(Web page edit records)
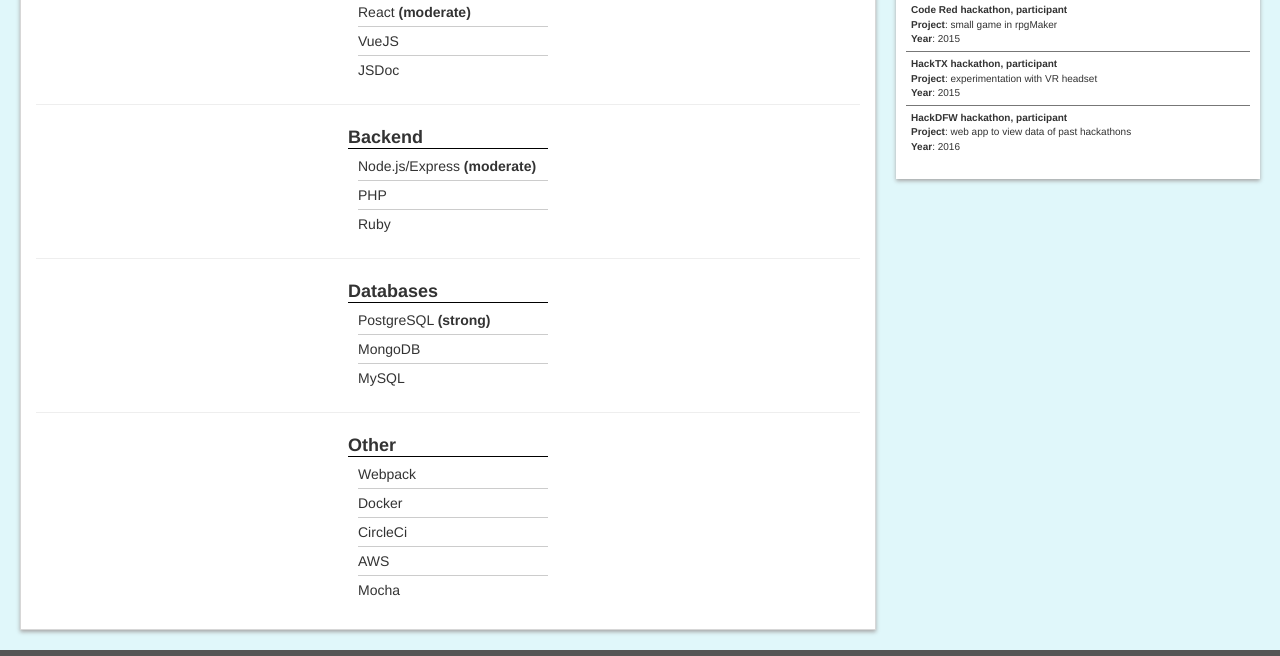
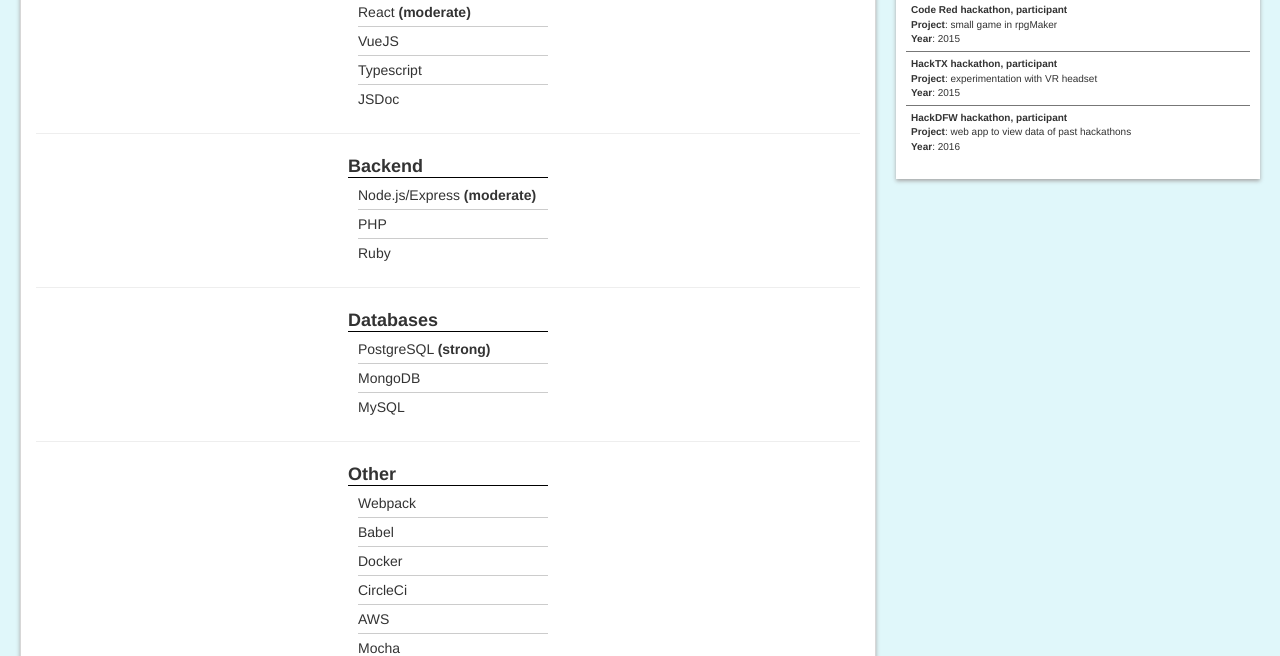
Before and after one commit to MarcoHinojosa-ISB/MarcoHinojosa-ISB.github.io, a plain HTML site: page index.html in a window 1280 px wide. Shown: the part 792-1448 px from the top of the page. Drawn offline with nearby package versions, Linux system fonts and the light colour scheme.

Commit message:
updated resume

```diff
--- a/index.html
+++ b/index.html
@@ -47,6 +47,7 @@
 								<li class="skill">AngularJS <b>(moderate)</b></li>
 			        	<li class="skill">React <b>(moderate)</b></li>
 								<li class="skill">VueJS</li>
+								<li class="skill">Typescript</li>
 								<li class="skill">JSDoc</li>
 					    </ul>
 						</div>
@@ -73,6 +74,7 @@
 						<div>
 							<ul class="skill-list">
 								<li class="skill">Webpack</li>
+								<li class="skill">Babel</li>
 								<li class="skill">Docker</li>
 								<li class="skill">CircleCi</li>
 								<li class="skill">AWS</li>
```
Also changed, not shown: 1 other file.
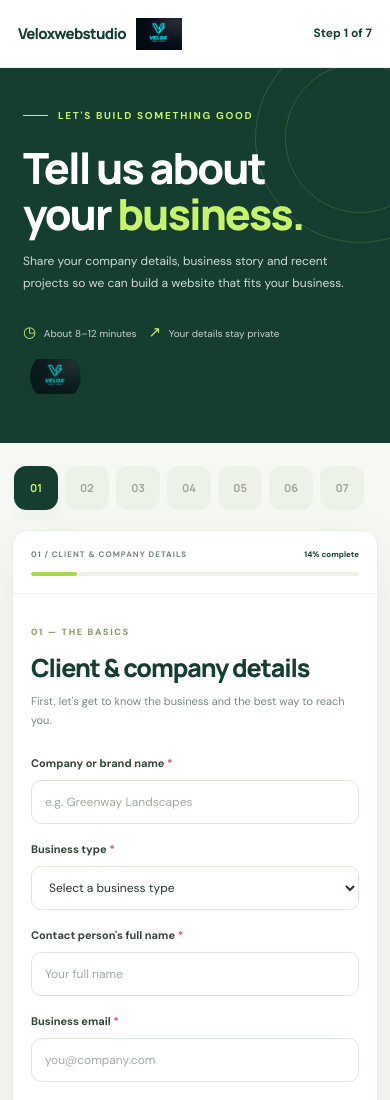
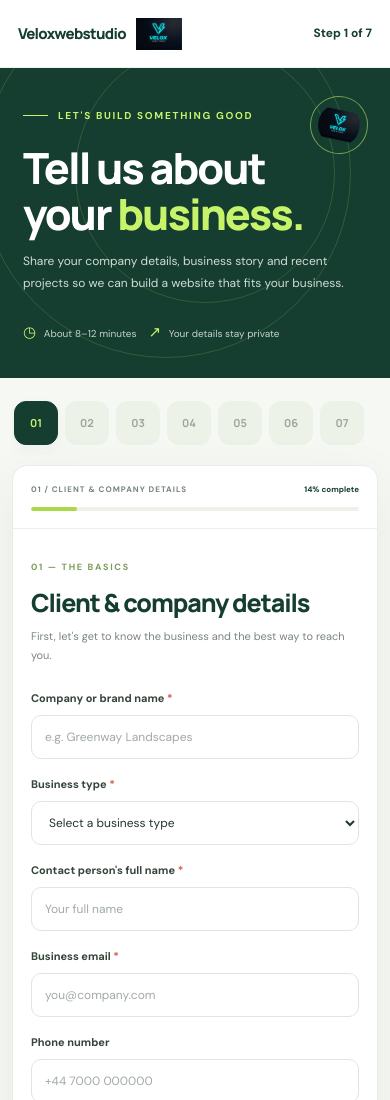
Before and after one commit to veloxwebstudio/velox-requirement, a website: page index.html in a window 390 px wide. Shown: the top 1100 px of the page. Drawn offline with Linux system fonts and the light colour scheme.

Commit message:
Update styles.css

```diff
--- a/src/styles/styles.css
+++ b/src/styles/styles.css
@@ -796,13 +796,7 @@ button {  cursor:pointer
   .hero-meta {    gap:12px;
     font-size:10px
   }
-  .hero-stamp {    right:22px;
-    top:28px;
-    width:58px;
-    height:58px;
-    font-size:25px;
-    opacity:.7
-  }
+
   .hero-stamp small {    font-size:5px
   }
   .orbit-one {    width:210px;
@@ -963,12 +957,71 @@ button {  cursor:pointer
     height: 30px;
   }
 
+
+
+/* Hero background circles */
+.hero {
+  position: relative;
+  overflow: hidden;
+}
+
+.hero-orbit {
+  position: absolute;
+  border: 1px solid rgba(199, 243, 107, 0.17);
+  border-radius: 50%;
+  pointer-events: none;
+}
+
+.orbit-one {
+  width: 370px;
+  height: 370px;
+  right: 10%;
+  top: -80px;
+}
+
+.orbit-two {
+  width: 260px;
+  height: 260px;
+  right: 14%;
+  top: -25px;
+}
+
+/* Small logo inside the circle */
+.hero-stamp {
+  position: absolute;
+  right: 19%;
+  top: 95px;
+  width: 90px;
+  height: 90px;
+  padding: 12px;
+  border: 1px solid rgba(199, 243, 107, 0.55);
+  border-radius: 50%;
+  display: flex;
+  align-items: center;
+  justify-content: center;
+  overflow: hidden;
+  transform: rotate(12deg);
+  z-index: 2;
+}
+
+.hero-stamp-logo {
+  display: block;
+  width: 100%;
+  height: 100%;
+  object-fit: contain;
+  border-radius: 50%;
+}
+
+@media (max-width: 720px) {
   .hero-stamp {
-    width: 65px;
-    height: 65px;
+    width: 58px;
+    height: 58px;
+    right: 22px;
+    top: 28px;
     padding: 7px;
   }
 }
+
 
 
 
```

(Exercise instructions):
This exercise needs every entry retyped exactly, with the pictures removed.

(Exercise answer):
Before and after one commit to MarcoHinojosa-ISB/MarcoHinojosa-ISB.github.io, a plain HTML site: page index.html in a window 1280 px wide. Shown: the part 792-1448 px from the top of the page. Drawn offline with nearby package versions, Linux system fonts and the light colour scheme.

Commit message:
updated resume

```diff
--- a/index.html
+++ b/index.html
@@ -47,6 +47,7 @@
 								<li class="skill">AngularJS <b>(moderate)</b></li>
 			        	<li class="skill">React <b>(moderate)</b></li>
 								<li class="skill">VueJS</li>
+								<li class="skill">Typescript</li>
 								<li class="skill">JSDoc</li>
 					    </ul>
 						</div>
@@ -73,6 +74,7 @@
 						<div>
 							<ul class="skill-list">
 								<li class="skill">Webpack</li>
+								<li class="skill">Babel</li>
 								<li class="skill">Docker</li>
 								<li class="skill">CircleCi</li>
 								<li class="skill">AWS</li>
```
Also changed, not shown: 1 other file.
Before and after one commit to veloxwebstudio/velox-requirement, a website: page index.html in a window 390 px wide. Shown: the top 1100 px of the page. Drawn offline with Linux system fonts and the light colour scheme.

Commit message:
Update styles.css

```diff
--- a/src/styles/styles.css
+++ b/src/styles/styles.css
@@ -796,13 +796,7 @@ button {  cursor:pointer
   .hero-meta {    gap:12px;
     font-size:10px
   }
-  .hero-stamp {    right:22px;
-    top:28px;
-    width:58px;
-    height:58px;
-    font-size:25px;
-    opacity:.7
-  }
+
   .hero-stamp small {    font-size:5px
   }
   .orbit-one {    width:210px;
@@ -963,12 +957,71 @@ button {  cursor:pointer
     height: 30px;
   }
 
+
+
+/* Hero background circles */
+.hero {
+  position: relative;
+  overflow: hidden;
+}
+
+.hero-orbit {
+  position: absolute;
+  border: 1px solid rgba(199, 243, 107, 0.17);
+  border-radius: 50%;
+  pointer-events: none;
+}
+
+.orbit-one {
+  width: 370px;
+  height: 370px;
+  right: 10%;
+  top: -80px;
+}
+
+.orbit-two {
+  width: 260px;
+  height: 260px;
+  right: 14%;
+  top: -25px;
+}
+
+/* Small logo inside the circle */
+.hero-stamp {
+  position: absolute;
+  right: 19%;
+  top: 95px;
+  width: 90px;
+  height: 90px;
+  padding: 12px;
+  border: 1px solid rgba(199, 243, 107, 0.55);
+  border-radius: 50%;
+  display: flex;
+  align-items: center;
+  justify-content: center;
+  overflow: hidden;
+  transform: rotate(12deg);
+  z-index: 2;
+}
+
+.hero-stamp-logo {
+  display: block;
+  width: 100%;
+  height: 100%;
+  object-fit: contain;
+  border-radius: 50%;
+}
+
+@media (max-width: 720px) {
   .hero-stamp {
-    width: 65px;
-    height: 65px;
+    width: 58px;
+    height: 58px;
+    right: 22px;
+    top: 28px;
     padding: 7px;
   }
 }
+
 
 
 
```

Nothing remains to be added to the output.